The Carb Lover's Diet
After years of treating carbohydrates like toxic waste, a new diet comes along that actually promotes eating carbs as a way to lose weight. The editors of Health Magazine have published a book that seems to contradict years of diet doctrine: eating carbohydrates can lead to weight loss. Could this be the diet of your dreams?

The Master Cleanse Diet
The Master Cleanse diet, sometimes called the lemonade diet, is an aggressive, immediate results weight loss regimen. Purported to eliminate toxins in the bowels, the Master Cleanse diet limits your food intake to multiple glasses of a lemonade mixture and twice-daily laxatives.  Practitioners love it, nutritionists hate it. Is the Master Cleanse diet right for you?

The Dukan Diet
French nutritionist and doctor Pierre Dukan released a book on weight loss in 2000. Since then, his diet has swept France, and now the world. Similar in many ways to the Atkins diet, the Dukan diet reached new levels of popularity when it was rumored that Catherine Middleton used the Dukan diet before her Royal Wedding.

The Zone Diet
The diet called “The Zone” has been around for many years.  Dr. Barry Sears (PhD, not MD) first wrote about his revolutionary diet plan in 1995. His break-through idea was that the balance – not the quantity – of food groups is critical to weight loss.  Rather than count calories, Dr. Sears suggested that dieters control the ratio of fats to proteins to carbohydrates to put their bodies into a balanced “zone” for optimum health.

The Mayo Clinic Diet
The Mayo Clinic Plan is a diet that focuses on fruits, vegetables, proteins and dairy. Based on the Mayo Clinic Healthy Weight Pyramid, menu planning is easy because of the breadth of foods available. Fruits and vegetables are the foundation. Complex carbohydrates and proteins are also well represented. The only area where you may feel some constraint is with fats and sweets. The diet emphasizes heart-friendly fats, from nuts, avocados, and the like. The diet even has a daily provision for sweets, with 75 calories every day set aside for those splurges that keep life worth living.

The South Beach Diet
The South Beach Diet is popular for several reasons. It is practical, because you don’t need special foods or medications or surgery. It is easy to adopt the South Beach Diet without making a public announcement, since the “allowed” foods are commonly eaten by non-dieters so you won’t stand out. Plus, there is a lot of variety to the meal options so that you don’t get bored eating nothing but one food for weeks at a time. This flexibility means that you are managing the diet instead of the diet managing you.

The Low Carb Diet
A low carb diet focuses on shifting the balance of food from carbohydrates to protein.

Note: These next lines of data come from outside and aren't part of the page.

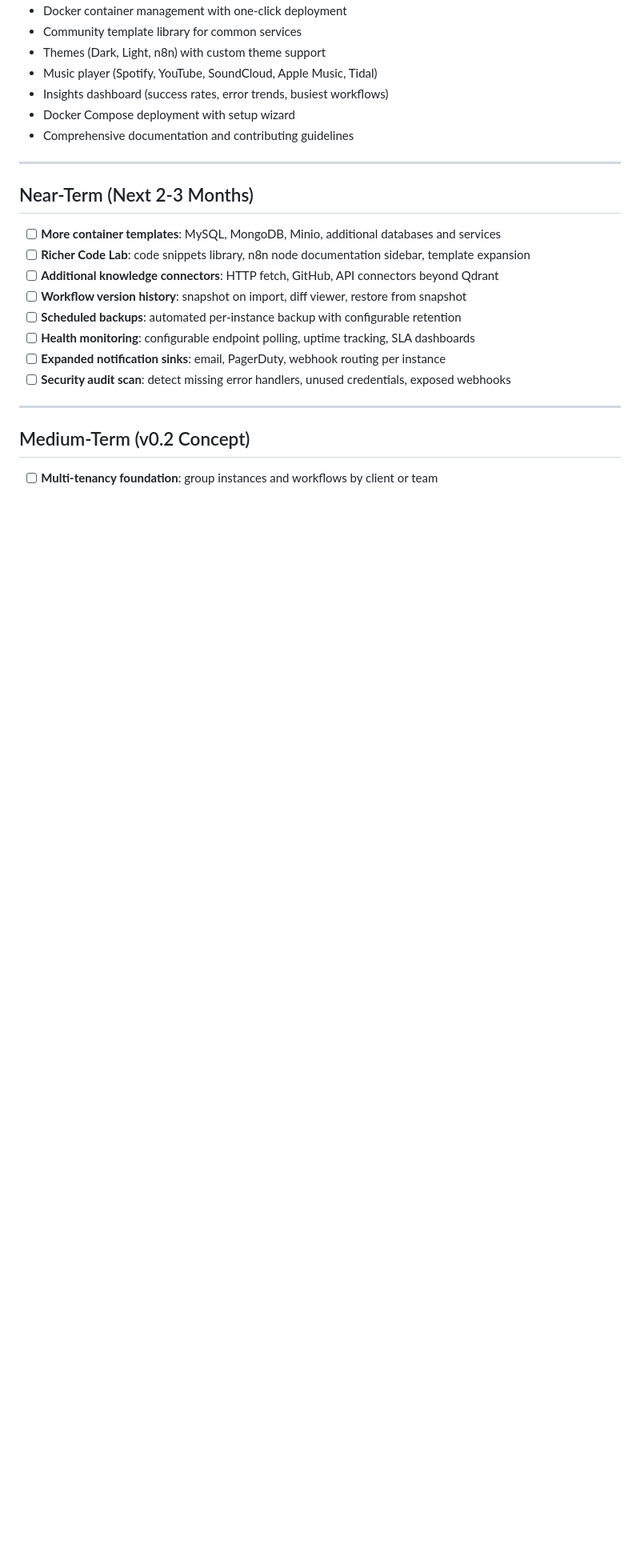
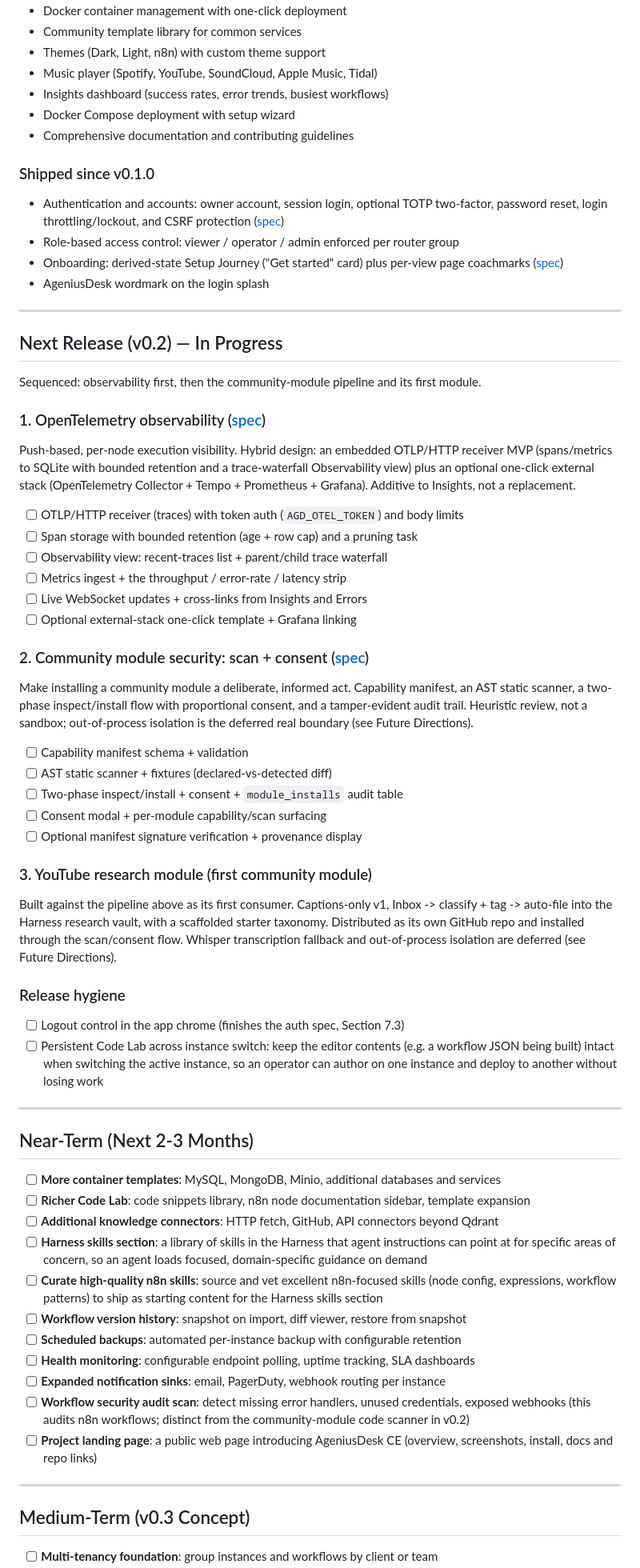
Before and after one commit to Mfrostbutter/ageniusdesk-ce, a Markdown page: ROADMAP.md, the part around one of its changes. Shown at 80% size. GitHub-like rendering; blank space fills up the shorter version.

Commit message:
docs(roadmap): fold next-release specs in, reconcile shipped/stale items
- Add a sequenced "Next Release (v0.2)" section: OpenTelemetry observability
  first, then the community-module scan/consent pipeline and the YouTube
  research module (its first consumer), plus release-hygiene items.
- Record what shipped since v0.1.0 (auth/accounts/2FA, RBAC, onboarding
  journey + coachmarks, login wordmark) with spec cross-links.
- Move "user roles and permissions" out of Medium-Term (shipped via the auth
  spec); reframe public API as hardening (the /api/v1 surface exists).
- Distinguish the workflow security audit scan from the community-module code
  scanner so they don't read as duplicates.
- Add out-of-process module isolation and the whisper fallback to Future
  Directions; add Harness skills section, curated n8n skills, Code Lab
  persistence, and a project landing page.

Co-Authored-By: Claude Opus 4.8 (1M context) <noreply@anthropic.com>

```diff
--- a/ROADMAP.md
+++ b/ROADMAP.md
@@ -23,6 +25,49 @@ AgeniusDesk Community Edition is a lightweight, open-source control plane for n8
 - Docker Compose deployment with setup wizard
 - Comprehensive documentation and contributing guidelines
 
+### Shipped since v0.1.0
+
+- Authentication and accounts: owner account, session login, optional TOTP two-factor, password reset, login throttling/lockout, and CSRF protection ([spec](docs/specs/2026-06-24-authorization-and-accounts.md))
+- Role-based access control: viewer / operator / admin enforced per router group
+- Onboarding: derived-state Setup Journey ("Get started" card) plus per-view page coachmarks ([spec](docs/specs/2026-06-24-onboarding-and-coachmarks.md))
+- AgeniusDesk wordmark on the login splash
+
+---
+
+## Next Release (v0.2) — In Progress
+
+Sequenced: observability first, then the community-module pipeline and its first module.
+
+### 1. OpenTelemetry observability ([spec](docs/specs/2026-06-26-opentelemetry-observability.md))
+
+Push-based, per-node execution visibility. Hybrid design: an embedded OTLP/HTTP receiver MVP (spans/metrics to SQLite with bounded retention and a trace-waterfall Observability view) plus an optional one-click external stack (OpenTelemetry Collector + Tempo + Prometheus + Grafana). Additive to Insights, not a replacement.
+
+- [ ] OTLP/HTTP receiver (traces) with token auth (`AGD_OTEL_TOKEN`) and body limits
+- [ ] Span storage with bounded retention (age + row cap) and a pruning task
+- [ ] Observability view: recent-traces list + parent/child trace waterfall
+- [ ] Metrics ingest + the throughput / error-rate / latency strip
+- [ ] Live WebSocket updates + cross-links from Insights and Errors
+- [ ] Optional external-stack one-click template + Grafana linking
+
+### 2. Community module security: scan + consent ([spec](docs/specs/2026-06-26-community-module-security-and-youtube-research.md))
+
+Make installing a community module a deliberate, informed act. Capability manifest, an AST static scanner, a two-phase inspect/install flow with proportional consent, and a tamper-evident audit trail. Heuristic review, not a sandbox; out-of-process isolation is the deferred real boundary (see Future Directions).
+
+- [ ] Capability manifest schema + validation
+- [ ] AST static scanner + fixtures (declared-vs-detected diff)
+- [ ] Two-phase inspect/install + consent + `module_installs` audit table
+- [ ] Consent modal + per-module capability/scan surfacing
+- [ ] Optional manifest signature verification + provenance display
+
+### 3. YouTube research module (first community module)
+
+Built against the pipeline above as its first consumer. Captions-only v1, Inbox -> classify + tag -> auto-file into the Harness research vault, with a scaffolded starter taxonomy. Distributed as its own GitHub repo and installed through the scan/consent flow. Whisper transcription fallback and out-of-process isolation are deferred (see Future Directions).
+
+### Release hygiene
+
+- [ ] Logout control in the app chrome (finishes the auth spec, Section 7.3)
+- [ ] Persistent Code Lab across instance switch: keep the editor contents (e.g. a workflow JSON being built) intact when switching the active instance, so an operator can author on one instance and deploy to another without losing work
+
 ---
 
 ## Near-Term (Next 2-3 Months)
@@ -30,14 +75,17 @@ AgeniusDesk Community Edition is a lightweight, open-source control plane for n8
 - [ ] **More container templates**: MySQL, MongoDB, Minio, additional databases and services
 - [ ] **Richer Code Lab**: code snippets library, n8n node documentation sidebar, template expansion
 - [ ] **Additional knowledge connectors**: HTTP fetch, GitHub, API connectors beyond Qdrant
+- [ ] **Harness skills section**: a library of skills in the Harness that agent instructions can point at for specific areas of concern, so an agent loads focused, domain-specific guidance on demand
+- [ ] **Curate high-quality n8n skills**: source and vet excellent n8n-focused skills (node config, expressions, workflow patterns) to ship as starting content for the Harness skills section
 - [ ] **Workflow version history**: snapshot on import, diff viewer, restore from snapshot
 - [ ] **Scheduled backups**: automated per-instance backup with configurable retention
 - [ ] **Health monitoring**: configurable endpoint polling, uptime tracking, SLA dashboards
 - [ ] **Expanded notification sinks**: email, PagerDuty, webhook routing per instance
-- [ ] **Security audit scan**: detect missing error handlers, unused credentials, exposed webhooks
+- [ ] **Workflow security audit scan**: detect missing error handlers, unused credentials, exposed webhooks (this audits n8n workflows; distinct from the community-module code scanner in v0.2)
+- [ ] **Project landing page**: a public web page introducing AgeniusDesk CE (overview, screenshots, install, docs and repo links)
 
 ---
 
-## Medium-Term (v0.2 Concept)
+## Medium-Term (v0.3 Concept)
 
 - [ ] **Multi-tenancy foundation**: group instances and workflows by client or team
```
Also changed, not shown: other parts of ROADMAP.md (+6 -3 lines).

Carbs are digested into sugar which becomes blood glucose, which bonds with insulin and powers our bodies. Reducing our intake of carbs causes our body to burn fat to make up the energy deficit. Ta-da! We can lose the fat without starvation. 

The HCG Diet
The HCG diet is quite the rage right now. HCG stands for “Human chorionic gonadotrophin” which is appropriately medical-sounding and very scientific on its face. It seems that every day another article appears on the HCG diet.  For anyone who has been off planet for a bit, the HCG diet consists of precious drops of liquid that purport to melt away fat. Some of the more legitimate purveyors include meal plans, low-calorie recipes and exercise suggestions. But every single web site selling the diet leads with a huge picture of the blessed drops. Rather than trading the family cow for some magic beans, we are prodded to trade between $100 and $200 for a month or two of magic drops.

1 comment:

  1. I’ve discovered many raw foods sit well with me. But soy, a staple of a vegetarian diet, bloats me up and makes me feel awful. Even though I love the taste and the idea of soy being a meat-replacement for protein, my body hates how it reacts inside of me. If I have a nibble here and there when I’m feeling balanced and strong in my immunity, I can sometimes tolerate it. But generally, soy makes me feel unwell.